Despite the use of societal or third-party insurer costs, the cost-utility for cyclosporine remains less than $50 000 per QALY for all of the sensitivity analyses, indicating that the overall analysis is robust. Using the conventional US upper limit of cost-effectiveness of $100 000 per QALY23 with the societal incremental CUR, the price of the drug could be increased by 175% before exceeding this limit. Using the average CUR, the cost of topical ocular cyclosporine could be increased up to 372% and still remain cost-effective. The Commission on Macroeconomics and Health of the World Health Organization suggests that an intervention costing less than less than 3 times the Gross Domestic Product per capita for each disability-adjusted life-year (an entity similar to the QALY) is cost-effective.56 For the United States, this equates to approximately $120 000 for cost-effectiveness. In this instance, the price of cyclosporine emulsion could be raised 228% using the societal incremental CUR model and 445% using the societal average CUR model before the upper limit of cost-effectiveness is reached.
As with any analysis, there are inherent weaknesses in the current study. The absence of randomized clinical trial data beyond 6 months is a drawback because the beneficial effect of cyclosporine could deteriorate with time. Nevertheless, it seems just as likely that the therapeutic effect in a trial population could improve with time if tear-producing cells continue to function more effectively.57
The possibility that a higher-risk population analyzed herein is different from that in a clinic setting is also a potential weakness. This anomaly, however, is accounted for in the sensitivity analyses.
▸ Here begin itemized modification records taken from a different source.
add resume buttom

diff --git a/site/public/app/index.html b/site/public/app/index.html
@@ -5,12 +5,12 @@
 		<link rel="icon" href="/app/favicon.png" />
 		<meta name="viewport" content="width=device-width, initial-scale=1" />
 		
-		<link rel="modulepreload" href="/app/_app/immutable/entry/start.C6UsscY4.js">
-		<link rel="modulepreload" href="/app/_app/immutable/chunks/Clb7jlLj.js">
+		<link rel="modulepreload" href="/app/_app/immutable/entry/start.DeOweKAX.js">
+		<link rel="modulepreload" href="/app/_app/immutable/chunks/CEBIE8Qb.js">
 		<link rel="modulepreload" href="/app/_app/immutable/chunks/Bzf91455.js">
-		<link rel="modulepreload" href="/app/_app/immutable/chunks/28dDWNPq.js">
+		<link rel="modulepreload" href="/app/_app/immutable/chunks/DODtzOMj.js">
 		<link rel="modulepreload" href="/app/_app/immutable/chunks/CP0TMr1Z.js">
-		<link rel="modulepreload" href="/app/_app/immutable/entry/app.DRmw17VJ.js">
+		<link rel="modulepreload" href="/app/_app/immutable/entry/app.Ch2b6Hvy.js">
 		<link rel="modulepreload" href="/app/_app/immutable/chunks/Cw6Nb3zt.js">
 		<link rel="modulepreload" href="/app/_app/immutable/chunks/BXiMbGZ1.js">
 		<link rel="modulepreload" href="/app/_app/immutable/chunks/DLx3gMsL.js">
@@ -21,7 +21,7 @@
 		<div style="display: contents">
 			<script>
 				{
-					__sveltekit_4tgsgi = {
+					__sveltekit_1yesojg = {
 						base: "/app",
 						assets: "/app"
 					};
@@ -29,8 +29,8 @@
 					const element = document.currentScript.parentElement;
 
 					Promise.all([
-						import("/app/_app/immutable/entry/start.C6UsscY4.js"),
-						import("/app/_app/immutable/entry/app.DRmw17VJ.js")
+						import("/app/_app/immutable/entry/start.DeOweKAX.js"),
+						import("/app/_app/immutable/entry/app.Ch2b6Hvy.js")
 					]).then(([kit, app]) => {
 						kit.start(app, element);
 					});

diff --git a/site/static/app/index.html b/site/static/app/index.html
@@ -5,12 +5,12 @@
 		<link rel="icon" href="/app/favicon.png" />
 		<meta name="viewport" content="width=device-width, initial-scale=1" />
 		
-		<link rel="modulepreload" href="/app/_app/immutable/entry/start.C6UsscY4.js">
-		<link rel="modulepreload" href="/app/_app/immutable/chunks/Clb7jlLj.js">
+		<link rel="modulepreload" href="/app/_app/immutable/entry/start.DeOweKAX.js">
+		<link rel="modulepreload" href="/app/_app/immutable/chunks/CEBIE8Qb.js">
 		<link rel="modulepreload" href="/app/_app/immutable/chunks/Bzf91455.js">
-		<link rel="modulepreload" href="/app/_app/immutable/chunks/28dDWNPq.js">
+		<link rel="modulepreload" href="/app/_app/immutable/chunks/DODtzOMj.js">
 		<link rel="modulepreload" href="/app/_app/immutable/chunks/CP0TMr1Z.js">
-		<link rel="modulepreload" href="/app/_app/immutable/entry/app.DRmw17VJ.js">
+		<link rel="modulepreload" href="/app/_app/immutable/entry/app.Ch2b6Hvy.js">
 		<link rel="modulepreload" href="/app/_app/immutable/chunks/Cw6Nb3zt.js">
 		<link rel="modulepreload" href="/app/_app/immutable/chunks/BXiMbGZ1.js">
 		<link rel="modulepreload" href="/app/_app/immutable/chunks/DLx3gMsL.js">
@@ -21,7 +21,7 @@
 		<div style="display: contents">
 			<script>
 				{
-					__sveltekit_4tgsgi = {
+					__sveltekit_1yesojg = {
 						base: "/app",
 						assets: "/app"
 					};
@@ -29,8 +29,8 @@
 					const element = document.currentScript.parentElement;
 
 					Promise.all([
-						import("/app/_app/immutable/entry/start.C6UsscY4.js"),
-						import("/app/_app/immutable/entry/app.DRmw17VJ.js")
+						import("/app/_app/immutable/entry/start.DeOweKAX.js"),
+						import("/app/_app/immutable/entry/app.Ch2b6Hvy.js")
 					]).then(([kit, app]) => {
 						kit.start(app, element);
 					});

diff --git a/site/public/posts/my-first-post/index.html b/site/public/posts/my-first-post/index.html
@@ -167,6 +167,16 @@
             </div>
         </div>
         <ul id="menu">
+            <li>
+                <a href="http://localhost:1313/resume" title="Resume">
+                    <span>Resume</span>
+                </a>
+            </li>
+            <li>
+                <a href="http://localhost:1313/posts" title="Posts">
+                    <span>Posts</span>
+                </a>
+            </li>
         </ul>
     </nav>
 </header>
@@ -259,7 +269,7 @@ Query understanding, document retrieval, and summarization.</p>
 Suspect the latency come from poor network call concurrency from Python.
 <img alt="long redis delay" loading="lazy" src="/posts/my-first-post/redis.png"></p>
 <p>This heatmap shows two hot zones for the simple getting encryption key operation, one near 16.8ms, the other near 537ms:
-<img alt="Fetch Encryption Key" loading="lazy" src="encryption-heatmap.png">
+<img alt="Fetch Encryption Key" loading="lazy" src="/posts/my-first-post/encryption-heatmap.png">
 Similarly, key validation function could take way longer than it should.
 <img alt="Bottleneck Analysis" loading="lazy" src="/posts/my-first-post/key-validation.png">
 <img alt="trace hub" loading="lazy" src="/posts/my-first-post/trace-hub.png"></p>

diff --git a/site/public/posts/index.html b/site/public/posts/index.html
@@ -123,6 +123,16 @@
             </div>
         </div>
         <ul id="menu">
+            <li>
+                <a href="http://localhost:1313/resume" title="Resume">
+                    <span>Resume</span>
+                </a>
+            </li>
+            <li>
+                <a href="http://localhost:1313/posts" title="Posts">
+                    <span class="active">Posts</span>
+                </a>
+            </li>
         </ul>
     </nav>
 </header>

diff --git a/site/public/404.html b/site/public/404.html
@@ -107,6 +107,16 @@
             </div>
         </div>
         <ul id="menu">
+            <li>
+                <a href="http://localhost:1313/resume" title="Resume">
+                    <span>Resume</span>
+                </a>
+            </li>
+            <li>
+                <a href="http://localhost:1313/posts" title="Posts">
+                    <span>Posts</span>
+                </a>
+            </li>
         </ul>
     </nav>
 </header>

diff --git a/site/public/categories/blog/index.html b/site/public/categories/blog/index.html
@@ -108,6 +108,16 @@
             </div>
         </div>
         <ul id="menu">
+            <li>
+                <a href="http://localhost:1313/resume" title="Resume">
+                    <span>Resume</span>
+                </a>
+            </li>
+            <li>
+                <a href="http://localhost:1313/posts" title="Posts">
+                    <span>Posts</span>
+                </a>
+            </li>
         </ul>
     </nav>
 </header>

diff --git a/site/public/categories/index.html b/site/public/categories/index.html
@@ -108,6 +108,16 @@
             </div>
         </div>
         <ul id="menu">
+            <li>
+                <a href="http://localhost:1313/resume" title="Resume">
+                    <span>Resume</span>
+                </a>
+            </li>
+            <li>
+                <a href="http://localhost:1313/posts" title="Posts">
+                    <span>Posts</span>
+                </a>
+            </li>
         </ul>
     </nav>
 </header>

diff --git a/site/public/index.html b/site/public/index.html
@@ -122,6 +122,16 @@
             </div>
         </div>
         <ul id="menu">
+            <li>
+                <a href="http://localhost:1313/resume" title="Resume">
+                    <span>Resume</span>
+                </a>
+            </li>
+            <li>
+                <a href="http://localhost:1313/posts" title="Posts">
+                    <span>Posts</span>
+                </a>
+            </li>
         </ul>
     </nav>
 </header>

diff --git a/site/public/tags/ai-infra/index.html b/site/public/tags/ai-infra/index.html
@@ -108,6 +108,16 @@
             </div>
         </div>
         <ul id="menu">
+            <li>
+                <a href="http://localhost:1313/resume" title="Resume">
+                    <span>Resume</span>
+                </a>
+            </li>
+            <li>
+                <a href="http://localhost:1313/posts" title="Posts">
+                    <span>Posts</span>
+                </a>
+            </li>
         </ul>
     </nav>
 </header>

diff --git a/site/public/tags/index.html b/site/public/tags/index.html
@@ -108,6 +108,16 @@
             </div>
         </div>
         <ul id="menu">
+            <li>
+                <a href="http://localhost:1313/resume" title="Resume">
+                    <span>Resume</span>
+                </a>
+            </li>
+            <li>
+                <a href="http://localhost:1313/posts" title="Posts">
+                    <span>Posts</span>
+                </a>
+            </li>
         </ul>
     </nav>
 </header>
Despite possible weaknesses, value-based medicine cost-utility analyses produce hard data with excellent reliability.23,24 These analyses build on level 1 evidence while integrating the drug benefits, adverse events, and quality-of-life aspects often overlooked in trials.25 As compared with evidence-based data alone, value-based analyses more accurately predict which therapies have the best comparative effectiveness and cost-effectiveness.23
In summary, 0.05% ophthalmic cyclosporine emulsion provides a 4.3% improvement in quality of life over conventional lubricant therapy for the treatment of moderate to severe dry eye disease. The use of topical cyclosporine is a cost-effective treatment strategy for a common disease that, when unresponsive to conventional lubricant therapy, causes a marked diminution in quality of life.
Correspondence: Gary C. Brown, MD, MBA, Center for Value-Based Medicine, Box 335, Flourtown, PA 19031 (email@example.com).
Submitted for Publication: June 24, 2008; final revision received August 22, 2008; accepted August 27, 2008.
Author Contributions: Dr M. M. Brown and Ms H. C. Brown had full access to all of the data in the study and take responsibility for the integrity of the data and the accuracy of the data analysis.
Financial Disclosures: Drs. M. M. and G. C. Brown report being shareholders in the Center for Value-Based Medicine. Allergan, Inc, is a client of the Center for Value-Based Medicine and supported the current study with a grant. Ms H. C. Brown reported no financial disclosures.
Funding/Support: The study was supported by Allergan, Inc; the Center for Value-Based Medicine, Flourtown, Pennsylvania; and the Eye Research Institute, Philadelphia, Pennsylvania.
Role of the Sponsor: Neither Allergan, Inc, the Center for Value-Based Medicine, nor the Eye Research Institute had any say in the design of the study, execution of the study, the interpretation of data, or writing of the manuscript.